Empathetic Chipper thinks Rivera will be back

Empathetic Chipper thinks Rivera will be back
DENVER -- Chipper Jones is willing to provide any advice or motivation Mariano Rivera might want, as the Yankees closer spends the next few months attempting to prove he can return from the significant knee injury he suffered while shagging fly balls in batting practice on Thursday night.

Less than 24 hours after tearing the anterior cruciate ligament in his right knee, the 42-year-old Rivera has already said he will make every attempt to pitch again. The 40-year-old Jones delivered a similar message shortly after learning he had torn the ACL in his left knee for a second time on Aug. 10, 2010.

"I feel for anybody who blows an ACL, because your year is over," Jones said. "You're looking best-case scenario at five or six months. It's a shame, because Mo and I are coming down to the end. I doubt very seriously that he's thrown his last pitch. But you hate to cheat the fans from getting to see a guy like that pitch. "I wish him the best. If he needs any advice, I've been through it."

As a frustrated Jones watched the Braves participate in the 2010 playoffs without him, he remained motivated by the goal to be ready by the start of the following Spring Training. That helped him get through the rough days which followed as he rehabbed during the winter months.

Rivera's injury will likely prove to be season ending. But Jones said he will not be surprised if the veteran closer manages to prepare himself for the possibility of pitching for the Yankees during the playoffs.

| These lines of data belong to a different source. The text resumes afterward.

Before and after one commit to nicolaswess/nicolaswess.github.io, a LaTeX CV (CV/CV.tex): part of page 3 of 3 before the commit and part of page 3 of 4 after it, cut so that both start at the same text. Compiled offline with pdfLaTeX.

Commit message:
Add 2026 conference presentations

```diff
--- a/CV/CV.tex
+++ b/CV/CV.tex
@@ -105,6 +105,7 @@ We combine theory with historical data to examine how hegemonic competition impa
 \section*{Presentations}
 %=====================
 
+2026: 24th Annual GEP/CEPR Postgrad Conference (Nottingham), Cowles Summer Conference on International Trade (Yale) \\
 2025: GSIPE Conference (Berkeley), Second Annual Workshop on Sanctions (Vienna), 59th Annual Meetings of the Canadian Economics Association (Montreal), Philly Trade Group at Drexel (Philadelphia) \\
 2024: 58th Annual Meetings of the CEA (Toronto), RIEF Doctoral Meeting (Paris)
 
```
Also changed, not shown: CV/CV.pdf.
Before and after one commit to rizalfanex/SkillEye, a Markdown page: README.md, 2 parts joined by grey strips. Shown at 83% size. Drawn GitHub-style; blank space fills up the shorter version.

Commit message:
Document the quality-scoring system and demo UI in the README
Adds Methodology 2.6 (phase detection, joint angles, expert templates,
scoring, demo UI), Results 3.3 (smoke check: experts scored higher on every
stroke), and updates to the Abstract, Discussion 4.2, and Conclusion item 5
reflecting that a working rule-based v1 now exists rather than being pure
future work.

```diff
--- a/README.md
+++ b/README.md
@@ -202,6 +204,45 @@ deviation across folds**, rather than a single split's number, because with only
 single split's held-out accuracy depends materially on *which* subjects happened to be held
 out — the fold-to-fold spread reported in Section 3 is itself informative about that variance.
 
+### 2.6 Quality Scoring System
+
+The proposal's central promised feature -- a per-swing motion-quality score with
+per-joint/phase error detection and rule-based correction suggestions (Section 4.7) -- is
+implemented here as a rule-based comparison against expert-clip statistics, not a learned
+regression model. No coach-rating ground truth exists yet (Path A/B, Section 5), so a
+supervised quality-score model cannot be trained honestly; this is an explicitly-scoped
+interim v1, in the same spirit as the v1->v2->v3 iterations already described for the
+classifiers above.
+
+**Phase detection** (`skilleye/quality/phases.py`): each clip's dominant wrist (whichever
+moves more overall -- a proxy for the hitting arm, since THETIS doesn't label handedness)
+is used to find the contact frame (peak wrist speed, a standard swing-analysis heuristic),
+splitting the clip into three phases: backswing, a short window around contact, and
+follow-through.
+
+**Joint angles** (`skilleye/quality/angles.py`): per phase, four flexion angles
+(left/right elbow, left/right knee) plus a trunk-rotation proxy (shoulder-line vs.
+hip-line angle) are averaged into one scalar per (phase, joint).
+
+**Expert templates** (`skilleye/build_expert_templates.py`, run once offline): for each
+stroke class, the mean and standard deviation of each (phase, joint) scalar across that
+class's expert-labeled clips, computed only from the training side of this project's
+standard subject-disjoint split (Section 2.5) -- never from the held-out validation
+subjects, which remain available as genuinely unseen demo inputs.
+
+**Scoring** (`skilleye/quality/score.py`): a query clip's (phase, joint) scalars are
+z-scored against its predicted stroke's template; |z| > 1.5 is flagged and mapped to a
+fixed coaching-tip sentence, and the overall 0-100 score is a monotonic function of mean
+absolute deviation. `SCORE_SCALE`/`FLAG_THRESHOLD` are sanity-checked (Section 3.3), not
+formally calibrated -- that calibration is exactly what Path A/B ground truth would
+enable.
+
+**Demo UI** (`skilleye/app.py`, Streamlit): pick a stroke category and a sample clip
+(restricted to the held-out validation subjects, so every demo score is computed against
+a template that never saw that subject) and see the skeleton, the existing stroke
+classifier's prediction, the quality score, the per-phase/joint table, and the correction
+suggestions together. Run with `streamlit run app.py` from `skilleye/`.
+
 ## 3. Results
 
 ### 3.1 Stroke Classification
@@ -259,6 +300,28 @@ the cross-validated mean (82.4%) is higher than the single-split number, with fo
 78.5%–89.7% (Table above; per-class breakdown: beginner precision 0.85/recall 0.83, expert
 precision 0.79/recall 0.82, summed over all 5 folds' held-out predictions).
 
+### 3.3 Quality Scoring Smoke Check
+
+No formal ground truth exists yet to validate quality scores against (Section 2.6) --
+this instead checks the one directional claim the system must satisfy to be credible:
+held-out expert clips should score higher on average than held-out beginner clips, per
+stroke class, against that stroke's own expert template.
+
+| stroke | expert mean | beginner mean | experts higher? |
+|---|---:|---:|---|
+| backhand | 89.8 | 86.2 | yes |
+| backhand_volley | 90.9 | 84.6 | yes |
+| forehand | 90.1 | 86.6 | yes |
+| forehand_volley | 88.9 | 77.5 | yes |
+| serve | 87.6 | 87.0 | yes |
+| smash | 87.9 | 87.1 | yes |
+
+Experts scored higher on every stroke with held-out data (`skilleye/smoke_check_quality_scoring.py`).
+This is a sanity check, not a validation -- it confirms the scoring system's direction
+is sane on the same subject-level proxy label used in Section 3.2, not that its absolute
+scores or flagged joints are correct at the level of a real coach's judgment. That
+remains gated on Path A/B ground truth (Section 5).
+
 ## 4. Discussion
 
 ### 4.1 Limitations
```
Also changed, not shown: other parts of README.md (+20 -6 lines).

"There's a lot of rehab involved," Jones said. "But with his work ethic, I think we all know he'll be ahead of schedule. If there is any possibility of coming back by the end of the season, I think Mo could probably do it."

Some of the concerns about Jones' return centered around the fact that he had also torn his left ACL before the start of the 1994 season. But most of the discomfort he felt last year came courtesy of the torn meniscus in his right knee.

Jones missed a little more than two weeks in July after undergoing arthroscopic surgery to repair the meniscus. He was forced to undergo the same procedure on his left knee before the start of this season, and he has dealt with regular discomfort over the past couple of weeks.

But Jones has still provided significant value when he has been able to play this year. His walk-off home run in the 11th inning of Wednesday's thrilling win over the Phillies only solidified his belief that he made the right decision to return after suffering the significant knee injury two years ago.

"I felt cheated the last two months of the season, because I was playing good baseball at the time," Jones said. "I'm sure [Rivera] feels the same way, like he got cheated out of the last five months of the season. Nobody wants their last image to be of getting carted or carried off the field and have that be it. I know where he is coming from."

Mark Bowman is a reporter for MLB.com. This story was not subject to the approval of Major League Baseball or its clubs.